*Exercise directions*.
Sift the material for lines containing "spaces", and return them.
______
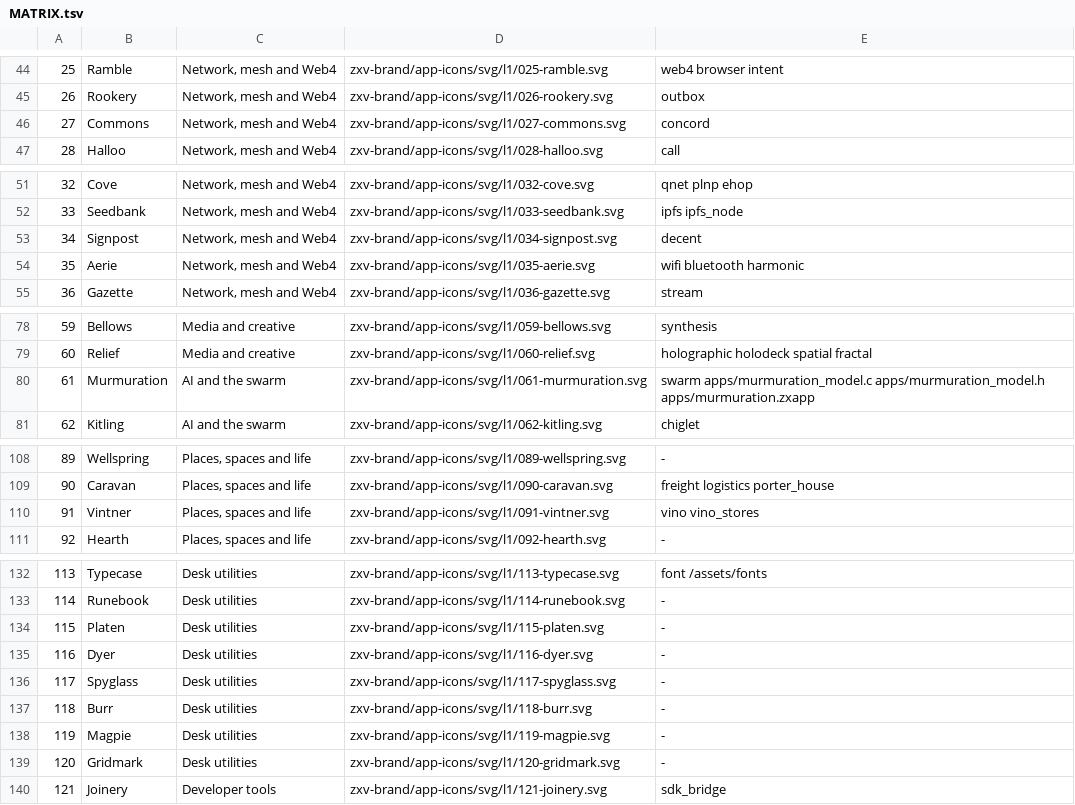
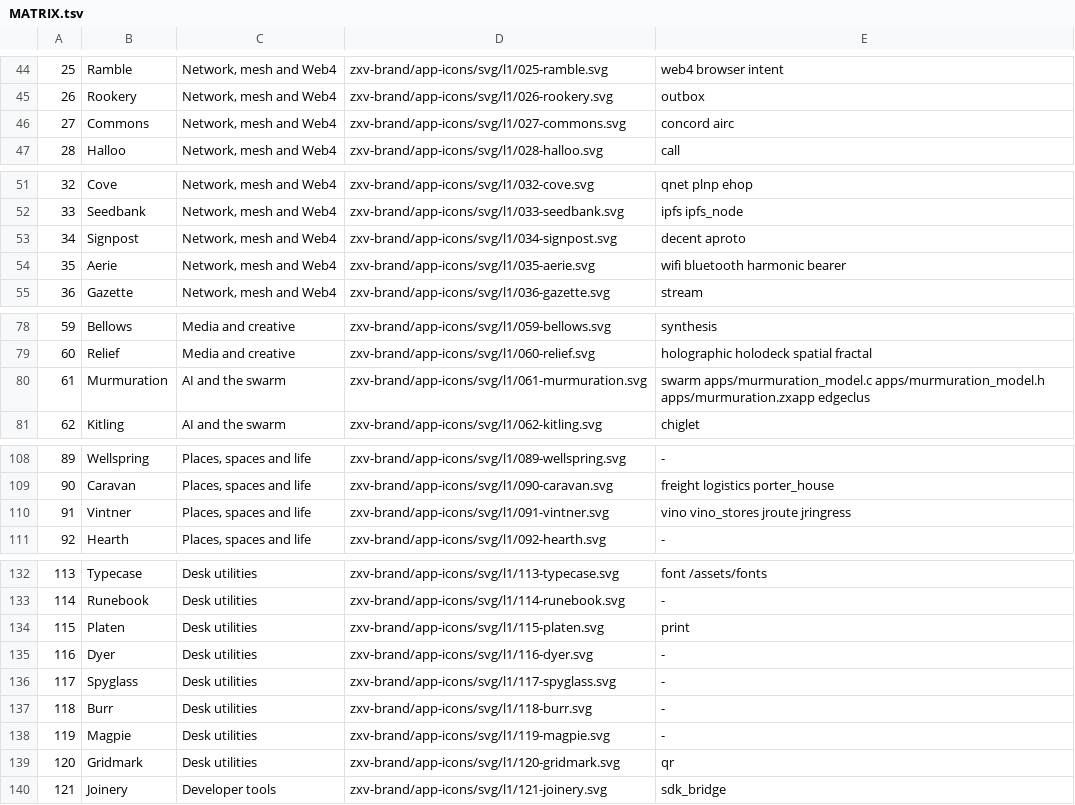
Before and after one commit to sykomiked/ZEDEC-XERO-VULPINE-V1.0.0, a TSV file: kernel/src/alexandria/MATRIX.tsv, drawn as a sheet; only a part is shown, gaps mark what is left out; the diff covers the shown part only.

```diff
--- a/kernel/src/alexandria/MATRIX.tsv
+++ b/kernel/src/alexandria/MATRIX.tsv
@@ -45,3 +45,3 @@
 26	Rookery	Network, mesh and Web4	zxv-brand/app-icons/svg/l1/026-rookery.svg	outbox
-27	Commons	Network, mesh and Web4	zxv-brand/app-icons/svg/l1/027-commons.svg	concord
+27	Commons	Network, mesh and Web4	zxv-brand/app-icons/svg/l1/027-commons.svg	concord airc
 28	Halloo	Network, mesh and Web4	zxv-brand/app-icons/svg/l1/028-halloo.svg	call
@@ -52,4 +52,4 @@
 33	Seedbank	Network, mesh and Web4	zxv-brand/app-icons/svg/l1/033-seedbank.svg	ipfs ipfs_node
-34	Signpost	Network, mesh and Web4	zxv-brand/app-icons/svg/l1/034-signpost.svg	decent
-35	Aerie	Network, mesh and Web4	zxv-brand/app-icons/svg/l1/035-aerie.svg	wifi bluetooth harmonic
+34	Signpost	Network, mesh and Web4	zxv-brand/app-icons/svg/l1/034-signpost.svg	decent aproto
+35	Aerie	Network, mesh and Web4	zxv-brand/app-icons/svg/l1/035-aerie.svg	wifi bluetooth harmonic bearer
 36	Gazette	Network, mesh and Web4	zxv-brand/app-icons/svg/l1/036-gazette.svg	stream
@@ -79,3 +79,3 @@
 60	Relief	Media and creative	zxv-brand/app-icons/svg/l1/060-relief.svg	holographic holodeck spatial fractal
-61	Murmuration	AI and the swarm	zxv-brand/app-icons/svg/l1/061-murmuration.svg	swarm apps/murmuration_model.c apps/murmuration_model.h apps/murmuration.zxapp
+61	Murmuration	AI and the swarm	zxv-brand/app-icons/svg/l1/061-murmuration.svg	swarm apps/murmuration_model.c apps/murmuration_model.h apps/murmuration.zxapp edgeclus
 62	Kitling	AI and the swarm	zxv-brand/app-icons/svg/l1/062-kitling.svg	chiglet
@@ -109,3 +109,3 @@
 90	Caravan	Places, spaces and life	zxv-brand/app-icons/svg/l1/090-caravan.svg	freight logistics porter_house
-91	Vintner	Places, spaces and life	zxv-brand/app-icons/svg/l1/091-vintner.svg	vino vino_stores
+91	Vintner	Places, spaces and life	zxv-brand/app-icons/svg/l1/091-vintner.svg	vino vino_stores jroute jringress
 92	Hearth	Places, spaces and life	zxv-brand/app-icons/svg/l1/092-hearth.svg	-
@@ -133,3 +133,3 @@
 114	Runebook	Desk utilities	zxv-brand/app-icons/svg/l1/114-runebook.svg	-
-115	Platen	Desk utilities	zxv-brand/app-icons/svg/l1/115-platen.svg	-
+115	Platen	Desk utilities	zxv-brand/app-icons/svg/l1/115-platen.svg	print
 116	Dyer	Desk utilities	zxv-brand/app-icons/svg/l1/116-dyer.svg	-
@@ -138,3 +138,3 @@
 119	Magpie	Desk utilities	zxv-brand/app-icons/svg/l1/119-magpie.svg	-
-120	Gridmark	Desk utilities	zxv-brand/app-icons/svg/l1/120-gridmark.svg	-
+120	Gridmark	Desk utilities	zxv-brand/app-icons/svg/l1/120-gridmark.svg	qr
 121	Joinery	Developer tools	zxv-brand/app-icons/svg/l1/121-joinery.svg	sdk_bridge
```
Also changed, not shown: 11 edited cells elsewhere in this file.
______
*Exercise output*.
 90	Caravan	Places, spaces and life	zxv-brand/app-icons/svg/l1/090-caravan.svg	freight logistics porter_house
-91	Vintner	Places, spaces and life	zxv-brand/app-icons/svg/l1/091-vintner.svg	vino vino_stores
+91	Vintner	Places, spaces and life	zxv-brand/app-icons/svg/l1/091-vintner.svg	vino vino_stores jroute jringress
 92	Hearth	Places, spaces and life	zxv-brand/app-icons/svg/l1/092-hearth.svg	-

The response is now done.